Liquidity Measurement Ratios: Introduction
By Richard Loth (Contact  Biography)
The first ratios we'll take a look at in this tutorial are the liquidity ratios. Liquidity ratios attempt to measure a company's ability to pay off its shortterm debt obligations. This is done by comparing a company's most liquid assets (or, those that can be easily converted to cash), its shortterm liabilities.
In general, the greater the coverage of liquid assets to shortterm liabilities the better as it is a clear signal that a company can pay its debts that are coming due in the near future and still fund its ongoing operations. On the other hand, a company with a low coverage rate should raise a red flag for investors as it may be a sign that the company will have difficulty meeting running its operations, as well as meeting its obligations.
The biggest difference between each ratio is the type of assets used in the calculation. While each ratio includes current assets, the more conservative ratios will exclude some current assets as they aren't as easily converted to cash.

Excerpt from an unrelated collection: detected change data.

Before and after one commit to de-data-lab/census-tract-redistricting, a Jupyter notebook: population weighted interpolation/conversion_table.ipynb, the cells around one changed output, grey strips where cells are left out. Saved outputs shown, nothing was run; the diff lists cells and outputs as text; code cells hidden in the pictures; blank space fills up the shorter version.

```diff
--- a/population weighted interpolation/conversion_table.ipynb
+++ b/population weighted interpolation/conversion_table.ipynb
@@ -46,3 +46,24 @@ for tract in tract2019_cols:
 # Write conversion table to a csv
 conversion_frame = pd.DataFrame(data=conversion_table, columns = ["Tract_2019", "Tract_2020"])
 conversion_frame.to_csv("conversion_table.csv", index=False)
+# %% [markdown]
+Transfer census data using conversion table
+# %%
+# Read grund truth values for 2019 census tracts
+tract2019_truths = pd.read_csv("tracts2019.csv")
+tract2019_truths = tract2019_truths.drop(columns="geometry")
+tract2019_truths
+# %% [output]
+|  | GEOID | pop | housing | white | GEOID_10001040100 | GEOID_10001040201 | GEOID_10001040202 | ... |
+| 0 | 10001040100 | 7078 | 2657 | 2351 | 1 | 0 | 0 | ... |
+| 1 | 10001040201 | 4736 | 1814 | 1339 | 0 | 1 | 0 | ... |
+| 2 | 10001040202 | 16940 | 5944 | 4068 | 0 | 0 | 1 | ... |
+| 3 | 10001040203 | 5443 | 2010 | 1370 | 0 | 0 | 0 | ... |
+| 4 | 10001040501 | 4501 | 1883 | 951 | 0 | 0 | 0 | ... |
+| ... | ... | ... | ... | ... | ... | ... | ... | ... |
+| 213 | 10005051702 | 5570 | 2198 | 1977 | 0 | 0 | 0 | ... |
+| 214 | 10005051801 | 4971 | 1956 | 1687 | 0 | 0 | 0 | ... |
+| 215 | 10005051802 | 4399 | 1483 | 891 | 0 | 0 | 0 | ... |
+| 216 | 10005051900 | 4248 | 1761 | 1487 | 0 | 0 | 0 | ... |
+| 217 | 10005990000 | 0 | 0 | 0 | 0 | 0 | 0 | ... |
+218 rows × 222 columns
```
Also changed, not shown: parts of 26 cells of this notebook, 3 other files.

The ratios that we'll look at are the current, quick and cash ratios and we will also go over the cash conversion cycle, which goes into how the company turns its inventory into cash.
To find the data used in the examples in this section, please see the Securities and Exchange Commission's website to view the 2005 Annual Statement of Zimmer Holdings.
Liquidity Measurement Ratios: Current Ratio



Earnings Per Share  EPS
The portion of a company's profit allocated to each outstanding ... 
Return On Investment  ROI
A performance measure used to evaluate the efficiency of an investment ... 
Bid Wanted
An announcement by an investor who holds a security that he or ... 
Net Present Value  NPV
The difference between the present value of cash inflows and ... 
Total DebttoCapitalization Ratio
An indicator that measures the total amount of debt in a company’s ... 
PriceToCashFlow Ratio
The ratio of a stock’s price to its cash flow per share. The ...

Why do stock prices change following news reports?
Stock prices move up and down every minute due to fluctuations in supply and demand. If more people want to buy a particular ... 
What is the formula for calculating compound annual growth rate (CAGR) in Excel?
The concept of CAGR is relatively straightforward and requires only three primary inputs: an investments beginning value, ... 
How do I calculate the adjusted closing price for a stock?
When trading is done for the day on a recognized exchange, all stocks are priced at close. The price that is quoted at the ... 
How do I find historical prices for stocks?
Whether for research purposes, bookkeeping or even general interest in historical performance, this is a question that many ...